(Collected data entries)
┌────────

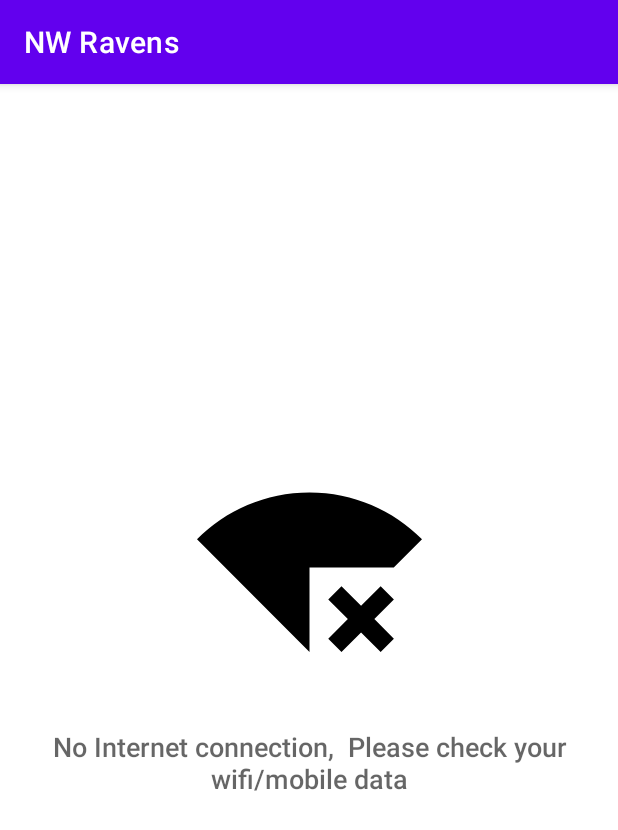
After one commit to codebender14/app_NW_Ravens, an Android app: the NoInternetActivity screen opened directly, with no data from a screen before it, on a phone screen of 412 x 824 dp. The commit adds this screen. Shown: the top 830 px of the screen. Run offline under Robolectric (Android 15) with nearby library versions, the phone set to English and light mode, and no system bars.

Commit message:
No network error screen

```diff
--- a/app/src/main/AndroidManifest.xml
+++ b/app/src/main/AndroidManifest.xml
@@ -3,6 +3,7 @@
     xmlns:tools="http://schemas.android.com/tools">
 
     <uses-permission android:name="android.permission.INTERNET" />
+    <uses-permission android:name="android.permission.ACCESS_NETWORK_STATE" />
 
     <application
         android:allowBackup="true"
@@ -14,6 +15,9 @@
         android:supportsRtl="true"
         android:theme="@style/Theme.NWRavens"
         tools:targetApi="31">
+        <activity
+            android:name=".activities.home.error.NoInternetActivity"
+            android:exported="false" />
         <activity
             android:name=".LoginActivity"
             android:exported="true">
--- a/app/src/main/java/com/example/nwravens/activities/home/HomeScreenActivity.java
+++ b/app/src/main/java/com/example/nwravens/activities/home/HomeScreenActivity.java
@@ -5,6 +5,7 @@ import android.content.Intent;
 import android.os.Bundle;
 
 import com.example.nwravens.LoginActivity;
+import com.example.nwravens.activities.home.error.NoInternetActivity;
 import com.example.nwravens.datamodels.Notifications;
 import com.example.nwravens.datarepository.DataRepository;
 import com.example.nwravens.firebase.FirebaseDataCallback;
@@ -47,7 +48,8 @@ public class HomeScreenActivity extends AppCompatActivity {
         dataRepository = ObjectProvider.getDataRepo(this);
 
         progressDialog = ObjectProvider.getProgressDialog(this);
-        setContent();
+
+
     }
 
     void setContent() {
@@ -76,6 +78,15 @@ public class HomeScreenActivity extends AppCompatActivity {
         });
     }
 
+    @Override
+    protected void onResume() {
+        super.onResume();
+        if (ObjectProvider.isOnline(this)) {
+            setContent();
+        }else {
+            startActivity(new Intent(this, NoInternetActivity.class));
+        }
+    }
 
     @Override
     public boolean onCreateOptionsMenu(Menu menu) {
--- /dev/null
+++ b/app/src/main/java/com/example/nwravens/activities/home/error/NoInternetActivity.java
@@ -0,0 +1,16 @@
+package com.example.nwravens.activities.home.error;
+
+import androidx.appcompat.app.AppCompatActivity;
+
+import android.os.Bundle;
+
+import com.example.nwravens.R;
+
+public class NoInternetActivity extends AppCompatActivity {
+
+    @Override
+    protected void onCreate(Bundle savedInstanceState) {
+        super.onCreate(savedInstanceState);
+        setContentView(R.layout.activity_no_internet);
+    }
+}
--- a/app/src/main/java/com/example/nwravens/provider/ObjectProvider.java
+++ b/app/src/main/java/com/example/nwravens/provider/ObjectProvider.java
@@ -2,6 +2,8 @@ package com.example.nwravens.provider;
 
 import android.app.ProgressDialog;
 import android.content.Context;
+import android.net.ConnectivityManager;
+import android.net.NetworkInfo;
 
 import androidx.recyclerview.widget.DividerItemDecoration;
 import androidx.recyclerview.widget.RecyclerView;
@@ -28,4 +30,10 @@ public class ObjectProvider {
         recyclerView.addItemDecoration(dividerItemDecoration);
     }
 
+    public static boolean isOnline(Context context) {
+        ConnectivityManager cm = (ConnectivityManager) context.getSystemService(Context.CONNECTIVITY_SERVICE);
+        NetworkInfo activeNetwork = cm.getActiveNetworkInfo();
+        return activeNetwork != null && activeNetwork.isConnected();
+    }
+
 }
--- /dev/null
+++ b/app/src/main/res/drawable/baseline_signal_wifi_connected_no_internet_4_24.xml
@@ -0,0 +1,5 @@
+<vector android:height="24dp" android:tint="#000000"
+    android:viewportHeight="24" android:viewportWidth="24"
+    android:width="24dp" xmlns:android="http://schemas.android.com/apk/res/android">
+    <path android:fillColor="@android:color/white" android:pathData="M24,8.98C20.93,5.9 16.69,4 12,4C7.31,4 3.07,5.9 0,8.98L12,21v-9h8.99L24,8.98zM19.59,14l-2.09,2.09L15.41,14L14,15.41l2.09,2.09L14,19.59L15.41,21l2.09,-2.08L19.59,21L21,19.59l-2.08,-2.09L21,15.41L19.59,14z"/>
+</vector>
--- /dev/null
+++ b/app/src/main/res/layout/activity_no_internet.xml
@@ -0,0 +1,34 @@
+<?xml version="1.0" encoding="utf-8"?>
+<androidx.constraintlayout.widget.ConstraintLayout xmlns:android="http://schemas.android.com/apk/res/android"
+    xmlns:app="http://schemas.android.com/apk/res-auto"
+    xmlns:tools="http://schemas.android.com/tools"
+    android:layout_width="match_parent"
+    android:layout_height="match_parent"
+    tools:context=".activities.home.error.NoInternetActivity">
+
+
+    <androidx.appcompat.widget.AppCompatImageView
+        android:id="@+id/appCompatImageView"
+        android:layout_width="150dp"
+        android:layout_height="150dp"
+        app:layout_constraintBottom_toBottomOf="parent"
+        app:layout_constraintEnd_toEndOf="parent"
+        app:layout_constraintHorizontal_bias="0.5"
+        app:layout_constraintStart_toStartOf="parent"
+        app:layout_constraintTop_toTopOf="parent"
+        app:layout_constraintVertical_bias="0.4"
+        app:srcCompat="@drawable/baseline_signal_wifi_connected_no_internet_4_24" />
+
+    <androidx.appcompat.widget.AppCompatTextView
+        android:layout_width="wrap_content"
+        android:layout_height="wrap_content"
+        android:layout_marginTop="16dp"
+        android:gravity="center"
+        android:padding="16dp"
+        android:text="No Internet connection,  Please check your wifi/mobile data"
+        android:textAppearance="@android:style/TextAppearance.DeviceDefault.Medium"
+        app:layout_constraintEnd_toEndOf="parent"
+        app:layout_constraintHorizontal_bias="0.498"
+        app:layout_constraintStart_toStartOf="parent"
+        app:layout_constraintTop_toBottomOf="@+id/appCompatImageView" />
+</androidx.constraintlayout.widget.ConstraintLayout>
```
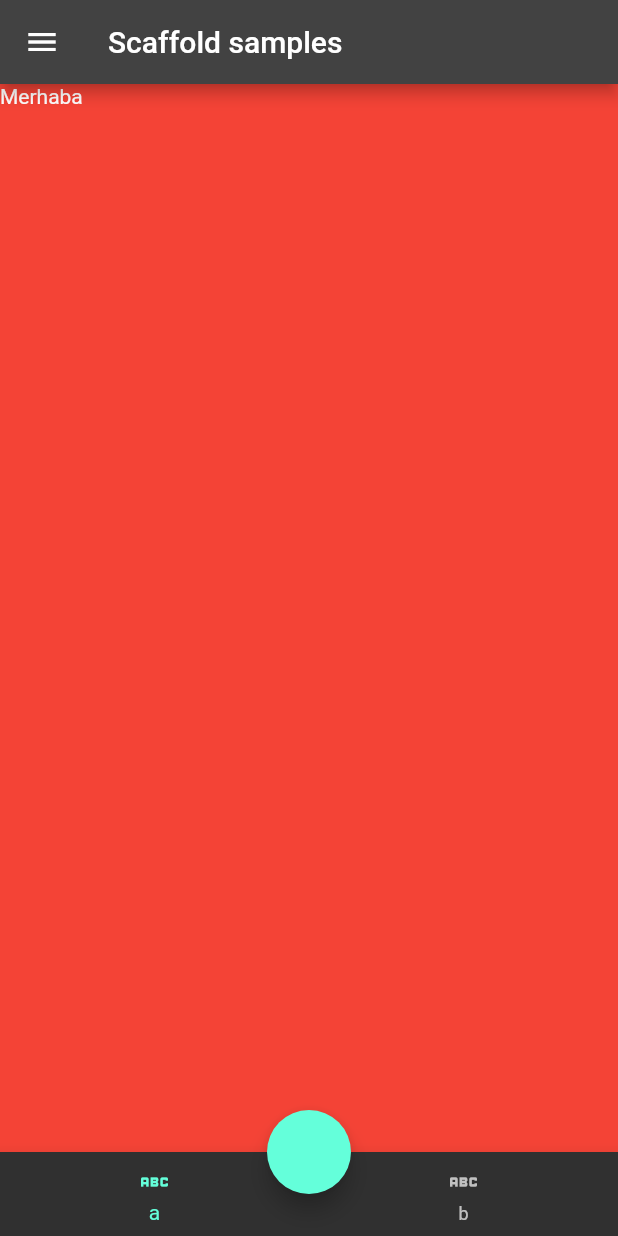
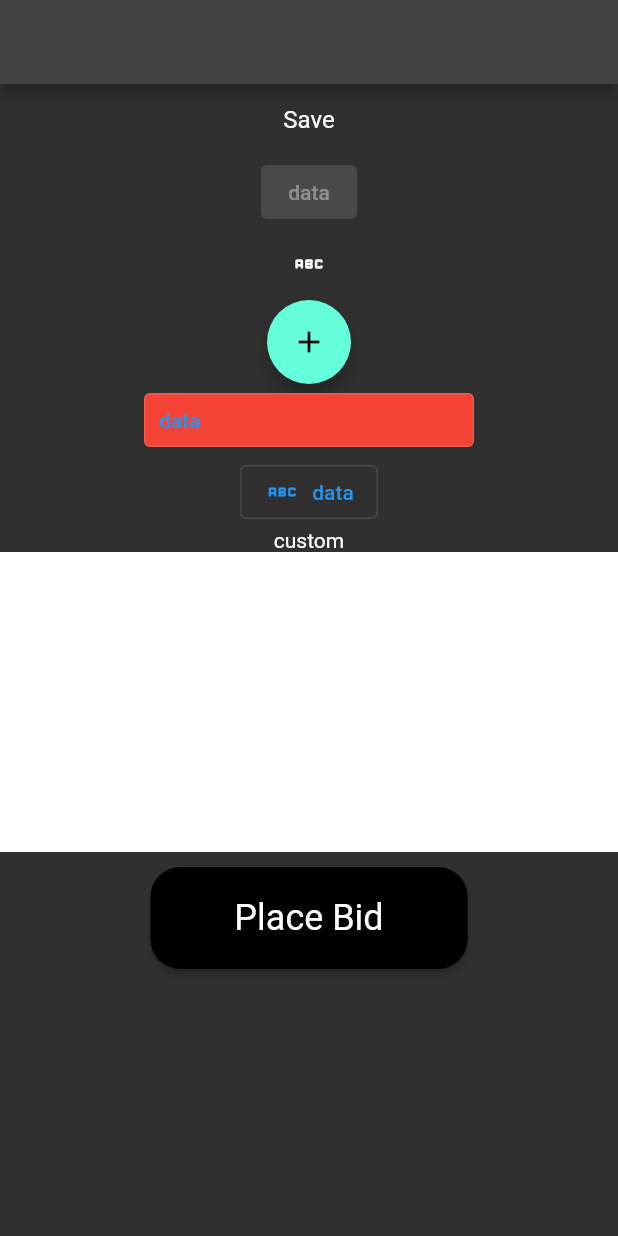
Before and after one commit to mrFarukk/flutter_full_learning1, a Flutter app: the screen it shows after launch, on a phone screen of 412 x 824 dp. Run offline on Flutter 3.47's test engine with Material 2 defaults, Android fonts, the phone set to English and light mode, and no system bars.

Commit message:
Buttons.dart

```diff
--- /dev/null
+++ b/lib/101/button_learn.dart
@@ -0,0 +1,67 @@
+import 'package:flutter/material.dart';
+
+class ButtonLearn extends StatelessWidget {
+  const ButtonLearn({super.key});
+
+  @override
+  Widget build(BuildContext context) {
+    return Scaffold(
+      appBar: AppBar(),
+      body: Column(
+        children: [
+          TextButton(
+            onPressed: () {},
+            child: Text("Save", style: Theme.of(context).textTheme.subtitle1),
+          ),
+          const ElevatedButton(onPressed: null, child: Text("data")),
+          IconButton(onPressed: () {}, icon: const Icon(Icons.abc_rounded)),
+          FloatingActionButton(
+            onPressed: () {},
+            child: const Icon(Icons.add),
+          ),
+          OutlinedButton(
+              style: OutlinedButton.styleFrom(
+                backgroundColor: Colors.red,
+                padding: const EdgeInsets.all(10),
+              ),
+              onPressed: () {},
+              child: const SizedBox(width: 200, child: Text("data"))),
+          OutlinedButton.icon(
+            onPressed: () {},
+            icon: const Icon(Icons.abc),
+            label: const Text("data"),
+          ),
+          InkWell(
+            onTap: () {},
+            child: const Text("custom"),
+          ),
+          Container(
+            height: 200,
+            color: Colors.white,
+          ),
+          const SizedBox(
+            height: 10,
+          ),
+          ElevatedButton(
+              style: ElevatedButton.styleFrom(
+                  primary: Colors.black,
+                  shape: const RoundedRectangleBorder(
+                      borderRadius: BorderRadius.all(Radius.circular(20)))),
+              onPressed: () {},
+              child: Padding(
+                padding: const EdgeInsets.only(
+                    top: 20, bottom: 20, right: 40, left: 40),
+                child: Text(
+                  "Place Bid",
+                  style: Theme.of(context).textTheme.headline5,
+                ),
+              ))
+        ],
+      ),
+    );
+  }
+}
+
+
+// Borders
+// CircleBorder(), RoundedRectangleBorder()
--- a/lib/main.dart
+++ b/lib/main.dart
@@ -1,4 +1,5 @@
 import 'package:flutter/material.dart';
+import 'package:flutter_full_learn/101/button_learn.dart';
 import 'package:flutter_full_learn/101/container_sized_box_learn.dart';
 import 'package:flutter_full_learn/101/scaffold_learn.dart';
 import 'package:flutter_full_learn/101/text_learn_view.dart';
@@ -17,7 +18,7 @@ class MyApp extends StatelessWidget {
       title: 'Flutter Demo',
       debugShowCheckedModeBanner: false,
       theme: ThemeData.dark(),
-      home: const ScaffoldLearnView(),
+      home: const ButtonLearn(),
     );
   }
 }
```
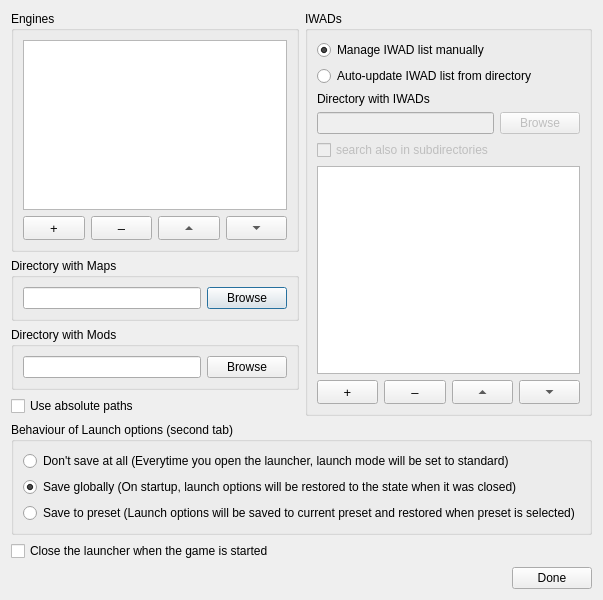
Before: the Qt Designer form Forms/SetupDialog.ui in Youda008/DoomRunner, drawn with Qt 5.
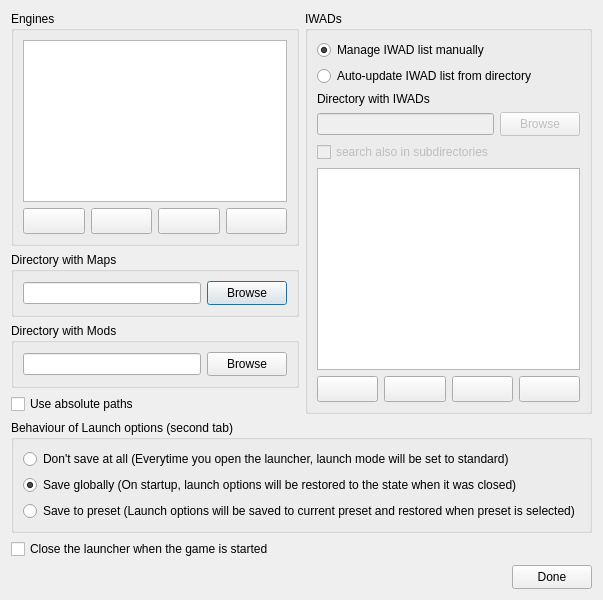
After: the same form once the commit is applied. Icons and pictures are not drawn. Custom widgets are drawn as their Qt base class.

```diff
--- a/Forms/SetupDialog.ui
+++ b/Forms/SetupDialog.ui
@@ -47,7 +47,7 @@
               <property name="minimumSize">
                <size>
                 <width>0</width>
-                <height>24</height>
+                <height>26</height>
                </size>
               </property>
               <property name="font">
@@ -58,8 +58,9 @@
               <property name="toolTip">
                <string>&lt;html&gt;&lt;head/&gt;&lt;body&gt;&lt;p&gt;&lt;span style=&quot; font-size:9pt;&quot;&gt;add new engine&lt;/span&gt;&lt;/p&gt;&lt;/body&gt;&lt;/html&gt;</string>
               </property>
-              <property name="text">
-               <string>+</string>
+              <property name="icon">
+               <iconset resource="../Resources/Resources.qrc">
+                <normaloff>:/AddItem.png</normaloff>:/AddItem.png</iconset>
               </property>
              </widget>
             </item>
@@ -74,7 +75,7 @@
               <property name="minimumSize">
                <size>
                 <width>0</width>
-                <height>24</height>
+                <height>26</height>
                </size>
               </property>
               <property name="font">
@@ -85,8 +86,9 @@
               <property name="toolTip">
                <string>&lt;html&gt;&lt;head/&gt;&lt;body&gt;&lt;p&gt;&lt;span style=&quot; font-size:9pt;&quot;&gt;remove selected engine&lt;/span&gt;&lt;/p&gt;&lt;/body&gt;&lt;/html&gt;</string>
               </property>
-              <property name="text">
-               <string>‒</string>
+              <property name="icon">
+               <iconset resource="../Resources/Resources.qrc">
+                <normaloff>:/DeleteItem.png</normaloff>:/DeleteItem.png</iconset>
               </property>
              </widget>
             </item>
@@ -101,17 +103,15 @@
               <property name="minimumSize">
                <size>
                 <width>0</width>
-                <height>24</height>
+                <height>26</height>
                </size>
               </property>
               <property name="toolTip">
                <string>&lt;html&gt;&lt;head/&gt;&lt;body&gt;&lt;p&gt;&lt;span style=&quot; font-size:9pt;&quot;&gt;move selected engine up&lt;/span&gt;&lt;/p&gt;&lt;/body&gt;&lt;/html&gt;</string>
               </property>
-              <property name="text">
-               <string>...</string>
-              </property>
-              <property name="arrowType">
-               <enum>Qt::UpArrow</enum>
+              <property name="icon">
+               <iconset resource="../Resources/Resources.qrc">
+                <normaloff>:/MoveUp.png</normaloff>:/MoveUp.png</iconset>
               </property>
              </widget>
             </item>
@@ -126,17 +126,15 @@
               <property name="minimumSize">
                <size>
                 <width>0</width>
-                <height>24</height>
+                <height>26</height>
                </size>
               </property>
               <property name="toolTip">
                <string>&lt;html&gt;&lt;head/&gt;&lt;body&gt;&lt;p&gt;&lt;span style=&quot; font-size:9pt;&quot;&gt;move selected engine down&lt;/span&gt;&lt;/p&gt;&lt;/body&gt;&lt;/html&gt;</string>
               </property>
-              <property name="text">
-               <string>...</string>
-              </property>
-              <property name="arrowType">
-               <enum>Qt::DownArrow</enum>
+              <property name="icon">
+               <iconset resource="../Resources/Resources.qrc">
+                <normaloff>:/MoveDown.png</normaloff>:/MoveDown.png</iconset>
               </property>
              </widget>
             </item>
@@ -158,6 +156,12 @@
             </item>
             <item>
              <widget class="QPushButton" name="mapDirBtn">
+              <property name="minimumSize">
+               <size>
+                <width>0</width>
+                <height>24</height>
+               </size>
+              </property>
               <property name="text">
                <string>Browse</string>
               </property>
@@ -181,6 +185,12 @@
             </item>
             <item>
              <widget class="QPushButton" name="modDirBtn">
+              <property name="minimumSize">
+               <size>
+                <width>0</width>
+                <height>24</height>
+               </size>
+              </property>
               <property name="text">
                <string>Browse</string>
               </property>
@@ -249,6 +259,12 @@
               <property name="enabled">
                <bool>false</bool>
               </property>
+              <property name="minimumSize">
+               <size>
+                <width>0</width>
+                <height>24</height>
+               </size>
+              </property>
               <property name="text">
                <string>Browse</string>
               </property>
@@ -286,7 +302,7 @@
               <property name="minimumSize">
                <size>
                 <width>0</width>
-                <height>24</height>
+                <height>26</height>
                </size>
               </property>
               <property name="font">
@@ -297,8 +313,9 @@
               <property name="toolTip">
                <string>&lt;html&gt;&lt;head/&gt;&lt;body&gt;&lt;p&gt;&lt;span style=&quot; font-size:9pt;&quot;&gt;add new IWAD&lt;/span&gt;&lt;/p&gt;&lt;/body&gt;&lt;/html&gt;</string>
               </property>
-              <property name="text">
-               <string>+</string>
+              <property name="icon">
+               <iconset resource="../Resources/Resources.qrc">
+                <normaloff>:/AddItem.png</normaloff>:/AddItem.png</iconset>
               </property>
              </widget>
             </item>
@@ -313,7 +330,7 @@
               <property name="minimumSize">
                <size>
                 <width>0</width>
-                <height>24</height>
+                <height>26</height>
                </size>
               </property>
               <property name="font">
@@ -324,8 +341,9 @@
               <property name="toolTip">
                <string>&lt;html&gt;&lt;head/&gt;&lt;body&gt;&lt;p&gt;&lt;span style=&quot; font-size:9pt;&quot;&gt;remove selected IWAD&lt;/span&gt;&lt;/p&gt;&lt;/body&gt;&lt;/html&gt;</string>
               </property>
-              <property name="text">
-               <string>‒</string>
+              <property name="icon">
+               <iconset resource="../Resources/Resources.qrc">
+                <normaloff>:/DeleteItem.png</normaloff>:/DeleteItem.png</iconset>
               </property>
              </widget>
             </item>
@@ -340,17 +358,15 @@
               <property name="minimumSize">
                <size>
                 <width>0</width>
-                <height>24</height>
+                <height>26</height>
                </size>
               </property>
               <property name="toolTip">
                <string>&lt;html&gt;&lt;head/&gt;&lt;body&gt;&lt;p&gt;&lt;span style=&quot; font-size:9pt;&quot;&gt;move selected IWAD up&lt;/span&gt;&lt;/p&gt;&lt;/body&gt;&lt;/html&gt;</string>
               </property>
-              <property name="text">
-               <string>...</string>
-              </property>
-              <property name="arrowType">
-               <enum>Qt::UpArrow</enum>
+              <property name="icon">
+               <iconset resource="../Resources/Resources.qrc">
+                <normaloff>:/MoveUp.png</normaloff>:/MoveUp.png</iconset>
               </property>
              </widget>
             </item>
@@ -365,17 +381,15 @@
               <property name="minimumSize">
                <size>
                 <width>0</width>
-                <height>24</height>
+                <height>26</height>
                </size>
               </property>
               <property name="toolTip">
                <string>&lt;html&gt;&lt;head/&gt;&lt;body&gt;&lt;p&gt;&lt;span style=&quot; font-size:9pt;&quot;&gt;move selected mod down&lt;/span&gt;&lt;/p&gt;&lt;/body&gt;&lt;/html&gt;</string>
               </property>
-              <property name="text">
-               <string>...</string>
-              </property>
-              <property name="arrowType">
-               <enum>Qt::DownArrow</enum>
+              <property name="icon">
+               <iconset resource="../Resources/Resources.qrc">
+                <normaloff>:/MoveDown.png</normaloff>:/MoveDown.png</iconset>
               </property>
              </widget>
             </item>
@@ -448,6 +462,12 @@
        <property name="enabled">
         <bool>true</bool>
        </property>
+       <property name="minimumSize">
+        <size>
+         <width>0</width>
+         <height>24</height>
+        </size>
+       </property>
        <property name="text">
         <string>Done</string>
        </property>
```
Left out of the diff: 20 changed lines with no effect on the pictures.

└────────

*Task requirements:*
Looking at the entries, how many lines contain the string "extends"? The answer is that number alone.

*Result:*
5